SL Alabama "repeatedly violated" labor regulations by "employing oppressive child labor" since last November, the six-page complaint alleges.
The company admitted to employing children, in a statement to Reuters, but blamed an outside labor recruitment firm.
Alabama state and federal laws limit minors from working in pressing operations, metal stamping and other industrial factory settings where proximity to hazardous machinery pose a threat to their safety.
A proposed settlement between the government and SL Alabama manufacturer is awaiting a judge’s signature.
Under the terms of the agreement, SL Alabama will stop hiring children, penalize employees who knew about the illegal practices and temporary sever ties with recruiters who hire underage employees.
The court documents do not specify how many children SL Alabama employed.

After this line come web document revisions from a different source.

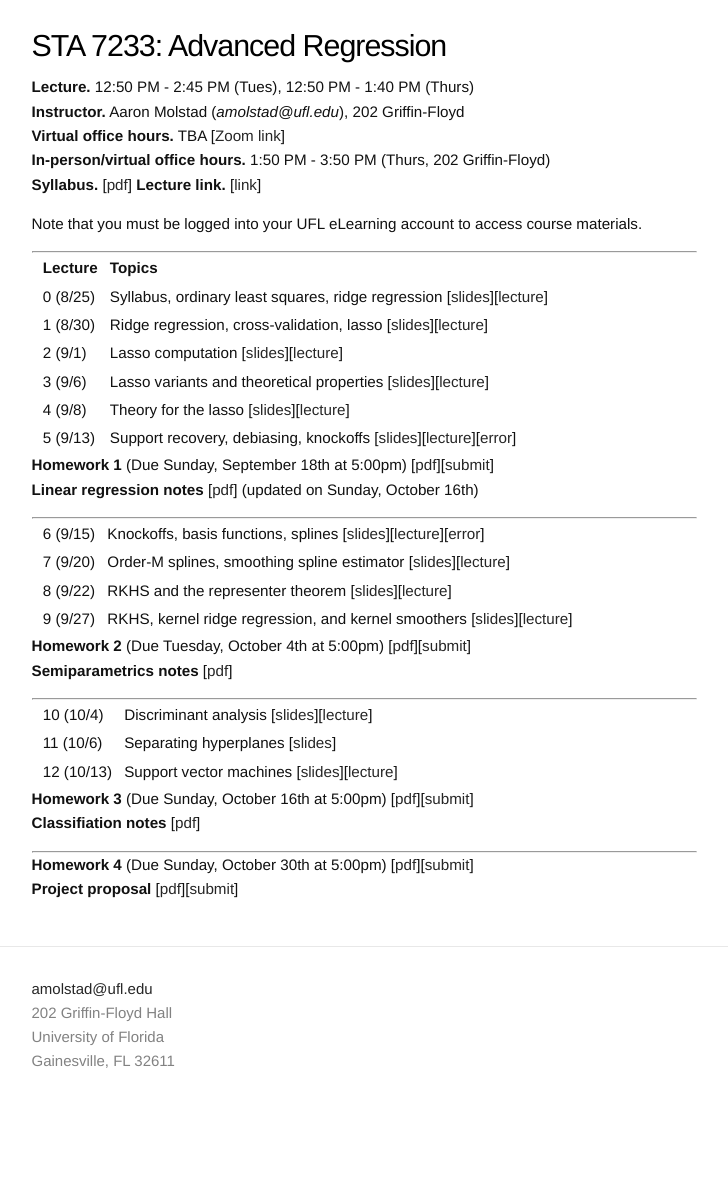
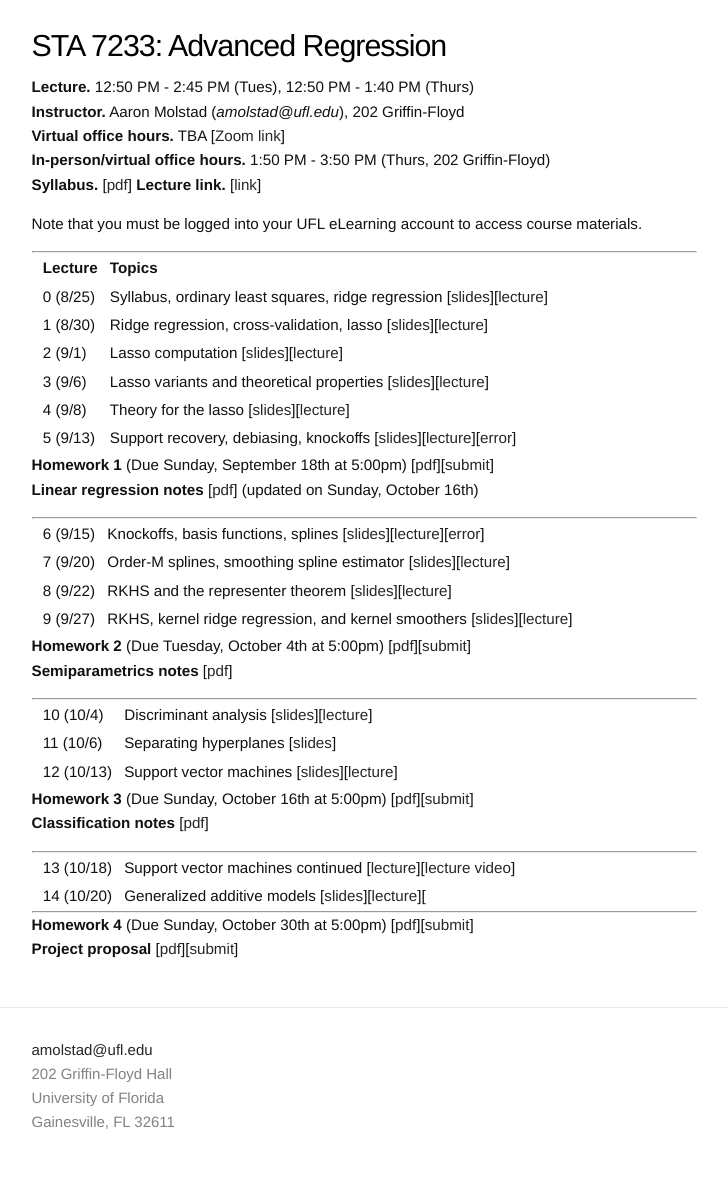
Before and after one commit to ajmolstad/ajmolstad.github.io, a Jekyll site: the page built from F22_STA7233.md, in a window 1280 px wide. Shown: the whole page, without its empty margins (276-1004 px from the left). Built offline with Jekyll 4.4.1, drawn with Linux system fonts in a browser that asks for light colours; before the commit the page ends 1133 px from its top, so only the background shows below that.

Commit message:
Update F22_STA7233.md

```diff
--- a/F22_STA7233.md
+++ b/F22_STA7233.md
@@ -47,8 +47,12 @@ Note that you must be logged into your UFL eLearning account to access course ma
 
 
 **Homework 3** (Due Sunday, October 16th at 5:00pm) [[pdf](https://ufl.instructure.com/files/71959850/download?download_frd=1)][[submit](https://ufl.instructure.com/courses/463961/assignments/5405471)]
-**Classifiation notes** [[pdf](https://ufl.instructure.com/files/72374508/download?download_frd=1)]
+**Classification notes** [[pdf](https://ufl.instructure.com/files/72374508/download?download_frd=1)]
 
+-----------------
+
+|| 13 (10/18) || Support vector machines continued [[lecture](https://ufl.instructure.com/files/72600386/download?download_frd=1)][[lecture video](https://ufl.instructure.com/files/72561360/download?download_frd=1)]||
+|| 14 (10/20) || Generalized additive models [[slides](https://ufl.instructure.com/files/72600161/download?download_frd=1)][[lecture](https://ufl.instructure.com/files/72600143/download?download_frd=1)][||
 
 
 -----------------
```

The revelations come just a month after the Alabama Department of Labor stated it would work with federal officials to investigate labor practices at another Alabama auto parts plant operated by a Hyundai subsidiary, according to Reuters.
Hyundai said that illegal labor practices are not tolerated by any of its entities while SMART denied any allegation that it knowingly employed minors.
|HYMTF||HYUNDAI MOTOR CO. LTD.||37.5||-1.71||-4.36%|
Additional reporting by Reuters.